Most amazing is that Russia is playing military catch-up while other global powers such as the United States, Britain, France and even China are undergoing what defense experts call a revolution in military affairs. These countries were on the cutting edge of information-technology breakthroughs in the 1990s, and this allowed them to bring real-time battlefield data to commanders in the field -- whether on land, sea, air or space. The uncertainty about the enemy's battlefield movements -- which was once considered an inevitable aspect of armed conflict -- is now gradually dissipating thanks to these new information technologies. For example, witnesses on the ground tell me that there is now a constant noise from the buzzing engines of unpiloted aircraft in the skies over Afghanistan and Iraq. The drones carry video cameras that relay a bird's-eye view of any piece of territory a commander is assigned to manage. Every officer, right down to the level of a platoon commander, can view the activity in any conflict zone with the aid of a laptop computer. On a larger strategic level, these technologies provide complete and unchallengeable battlefield superiority.
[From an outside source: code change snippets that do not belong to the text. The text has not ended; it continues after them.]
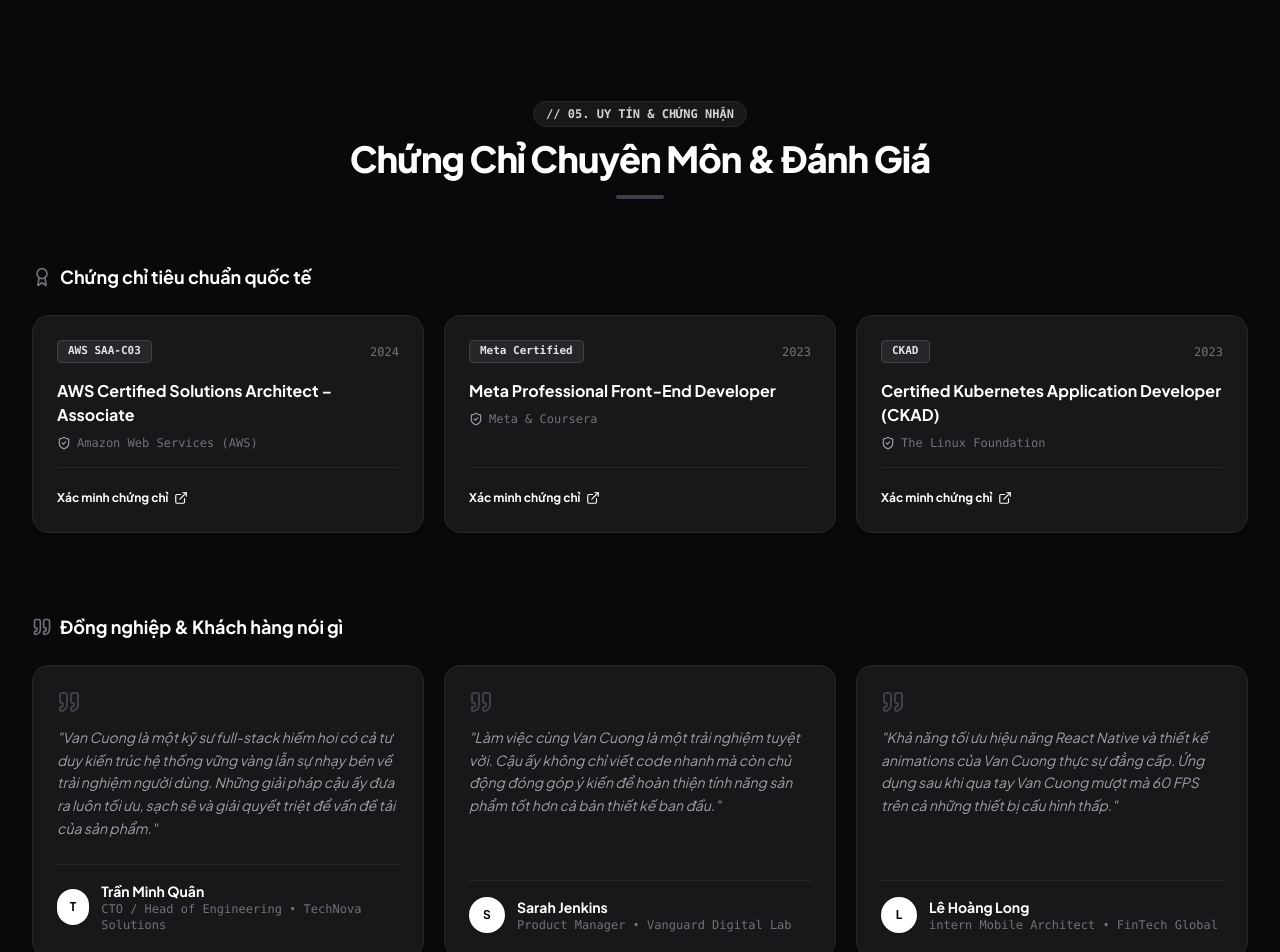
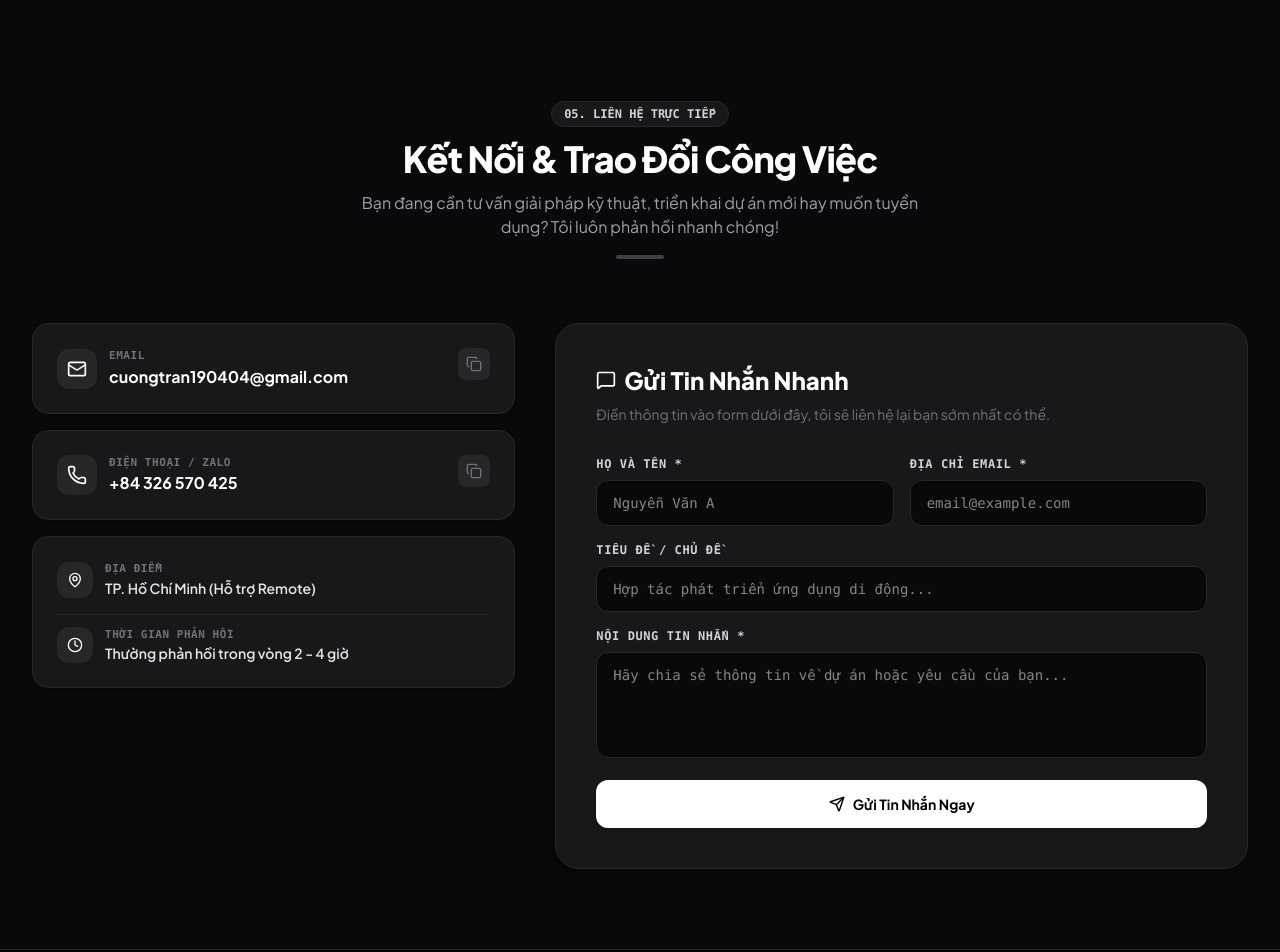
Before and after one commit to vancuong2k4/portfolio, a React (Vite) app: page / in a window 1280 px wide. Shown: the part 6760-7712 px from the top of the page. Built offline with nearby package versions, Linux system fonts and the light colour scheme.

Commit message:
feat: remove certificates & testimonials section and Web3Forms notice

```diff
--- a/src/App.tsx
+++ b/src/App.tsx
@@ -7,7 +7,6 @@ import { About } from './components/About'
 import { Skills } from './components/Skills'
 import { Projects } from './components/Projects'
 import { Experience } from './components/Experience'
-import { Testimonials } from './components/Testimonials'
 import { Contact } from './components/Contact'
 import { Footer } from './components/Footer'
 
@@ -28,7 +27,6 @@ export const App: React.FC = () => {
           <Skills />
           <Projects />
           <Experience />
-          <Testimonials />
           <Contact />
         </main>
 
--- a/src/components/Contact.tsx
+++ b/src/components/Contact.tsx
@@ -9,7 +9,6 @@ import {
   Check,
   MessageSquare,
   Clock,
-  ShieldCheck,
   CheckCircle2
 } from 'lucide-react'
 import confetti from 'canvas-confetti'
@@ -62,7 +61,7 @@ export const Contact: React.FC = () => {
         {/* Section Header */}
         <div className="text-center max-w-3xl mx-auto mb-16">
           <div className="inline-flex items-center gap-2 px-3 py-1 rounded-full text-xs font-mono font-semibold bg-zinc-100 dark:bg-zinc-900 text-zinc-800 dark:text-zinc-300 border border-zinc-200 dark:border-zinc-800 mb-3">
-            <span>06. LIÊN HỆ TRỰC TIẾP</span>
+            <span>05. LIÊN HỆ TRỰC TIẾP</span>
           </div>
           <h2 className="text-3xl sm:text-4xl font-black text-zinc-900 dark:text-white tracking-tight">
             Kết Nối & Trao Đổi Công Việc
@@ -167,13 +166,7 @@ export const Contact: React.FC = () => {
               </div>
             </div>
 
-            {/* Free Hosting Notice */}
-            <div className="p-4 rounded-xl bg-zinc-100 dark:bg-zinc-900 border border-zinc-200 dark:border-zinc-800 text-xs text-zinc-600 dark:text-zinc-400 leading-relaxed flex items-start gap-2.5">
-              <ShieldCheck className="w-4 h-4 text-zinc-500 shrink-0 mt-0.5" />
-              <span>
-                Form liên hệ có thể tích hợp trực tiếp <strong>Web3Forms</strong> hoặc <strong>EmailJS</strong> (hoàn toàn miễn phí, tin nhắn bay thẳng về Gmail).
-              </span>
-            </div>
+
 
           </div>
 
--- a/src/components/Testimonials.tsx
+++ /dev/null
@@ -1,114 +0,0 @@
-import React from 'react'
-import { certificatesData, testimonialsData } from '../data/portfolioData'
-import {
-  Award,
-  Quote,
-  ExternalLink,
-  ShieldCheck
-} from 'lucide-react'
-
-export const Testimonials: React.FC = () => {
-  return (
-    <section className="py-20 relative">
-      <div className="max-w-7xl mx-auto px-4 sm:px-6 lg:px-8">
-
-        {/* Section Header */}
-        <div className="text-center max-w-3xl mx-auto mb-16">
-          <div className="inline-flex items-center gap-2 px-3 py-1 rounded-full text-xs font-mono font-semibold bg-zinc-100 dark:bg-zinc-900 text-zinc-800 dark:text-zinc-300 border border-zinc-200 dark:border-zinc-800 mb-3">
-            <span>// 05. UY TÍN & CHỨNG NHẬN</span>
-          </div>
-          <h2 className="text-3xl sm:text-4xl font-black text-zinc-900 dark:text-white tracking-tight">
-            Chứng Chỉ Chuyên Môn & Đánh Giá
-          </h2>
-          <div className="w-12 h-1 bg-zinc-400 dark:bg-zinc-700 mx-auto mt-4 rounded-full" />
-        </div>
-
-        {/* Certifications Showcase */}
-        <div className="mb-20">
-          <h3 className="text-lg font-bold text-zinc-900 dark:text-white mb-6 flex items-center gap-2">
-            <Award className="w-5 h-5 text-zinc-500" />
-            <span>Chứng chỉ tiêu chuẩn quốc tế</span>
-          </h3>
-          <div className="grid grid-cols-1 md:grid-cols-3 gap-5">
-            {certificatesData.map((cert) => (
-              <div
-                key={cert.id}
-                className="p-6 rounded-2xl bg-white dark:bg-zinc-900 border border-zinc-200 dark:border-zinc-800 shadow-sm hover:border-zinc-400 dark:hover:border-zinc-600 transition-all duration-200 flex flex-col justify-between"
-              >
-                <div>
-                  <div className="flex items-center justify-between mb-4">
-                    <span className="px-2.5 py-0.5 rounded text-[11px] font-mono font-bold bg-zinc-100 dark:bg-zinc-800 text-zinc-900 dark:text-zinc-200 border border-zinc-200 dark:border-zinc-700">
-                      {cert.badgeText}
-                    </span>
-                    <span className="text-xs font-mono text-zinc-500">
-                      {cert.date}
-                    </span>
-                  </div>
-                  <h4 className="font-bold text-zinc-900 dark:text-white text-base mb-2">
-                    {cert.title}
-                  </h4>
-                  <p className="text-xs text-zinc-500 flex items-center gap-1.5 font-mono">
-                    <ShieldCheck className="w-3.5 h-3.5 text-zinc-400" />
-                    <span>{cert.issuer}</span>
-                  </p>
-                </div>
-
-                {cert.verifyUrl && (
-                  <div className="pt-4 mt-4 border-t border-zinc-100 dark:border-zinc-800">
-                    <a
-                      href={cert.verifyUrl}
-                      target="_blank"
-                      rel="noreferrer"
-                      className="inline-flex items-center gap-1.5 text-xs font-bold text-zinc-900 dark:text-white hover:underline transition-colors"
-                    >
-                      <span>Xác minh chứng chỉ</span>
-                      <ExternalLink className="w-3.5 h-3.5" />
-                    </a>
-                  </div>
-                )}
-              </div>
-            ))}
-          </div>
-        </div>
-
-        {/* Testimonials */}
-        <div>
-          <h3 className="text-lg font-bold text-zinc-900 dark:text-white mb-6 flex items-center gap-2">
-            <Quote className="w-5 h-5 text-zinc-500" />
-            <span>Đồng nghiệp & Khách hàng nói gì</span>
-          </h3>
-          <div className="grid grid-cols-1 md:grid-cols-3 gap-5">
-            {testimonialsData.map((test) => (
-              <div
-                key={test.id}
-                className="p-6 rounded-2xl bg-white dark:bg-zinc-900 border border-zinc-200 dark:border-zinc-800 shadow-sm hover:border-zinc-400 dark:hover:border-zinc-600 transition-all duration-200 flex flex-col justify-between"
-              >
-                <div className="mb-6">
-                  <Quote className="w-6 h-6 text-zinc-300 dark:text-zinc-700 mb-3" />
-                  <p className="text-zinc-600 dark:text-zinc-400 text-sm leading-relaxed italic">
-                    "{test.content}"
-                  </p>
-                </div>
-
-                <div className="flex items-center gap-3 pt-4 border-t border-zinc-100 dark:border-zinc-800">
-                  <div className="w-9 h-9 rounded-full bg-zinc-900 dark:bg-white text-white dark:text-black flex items-center justify-center font-bold text-xs shadow-sm">
-                    {test.name.charAt(0)}
-                  </div>
-                  <div>
-                    <h5 className="font-bold text-sm text-zinc-900 dark:text-white">
-                      {test.name}
-                    </h5>
-                    <p className="text-xs text-zinc-500 font-mono">
-                      {test.role} • {test.company}
-                    </p>
-                  </div>
-                </div>
-              </div>
-            ))}
-          </div>
-        </div>
-
-      </div>
-    </section>
-  )
-}
```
But Russia has done practically nothing in this high-tech sphere. Ivanov, now first deputy prime minister, recently revealed the total failure of Russia's Global Navigation Satellite System. The program's creators had promised for the last decade that the system would give both civil and military users advanced positioning capabilities, which is clearly essential to the military's precision-weapons systems. It turned out that domestic industries could not manufacture all of the components necessary for the system. If the country's military brass were serious about creating an innovative army, they would focus their energies on information technologies.

Russia's military leadership established the post of deputy minister for computer science, but to get an idea of how useful this department will be, it is enough to read the report by Alexander Burutin, deputy chief of the General Staff: His definition of "information wars" is the threat of a hacker attack on the country's computer networks.

However you look at it, there is no basis for hoping that Russia will create the innovative army Putin has promised. This is because the Kremlin promises one thing, and the armed forces move in exactly the opposite direction. And for that matter, so does the rest of the country.

Alexander Golts is deputy editor of the online newspaper Yezhednevny Zhurnal.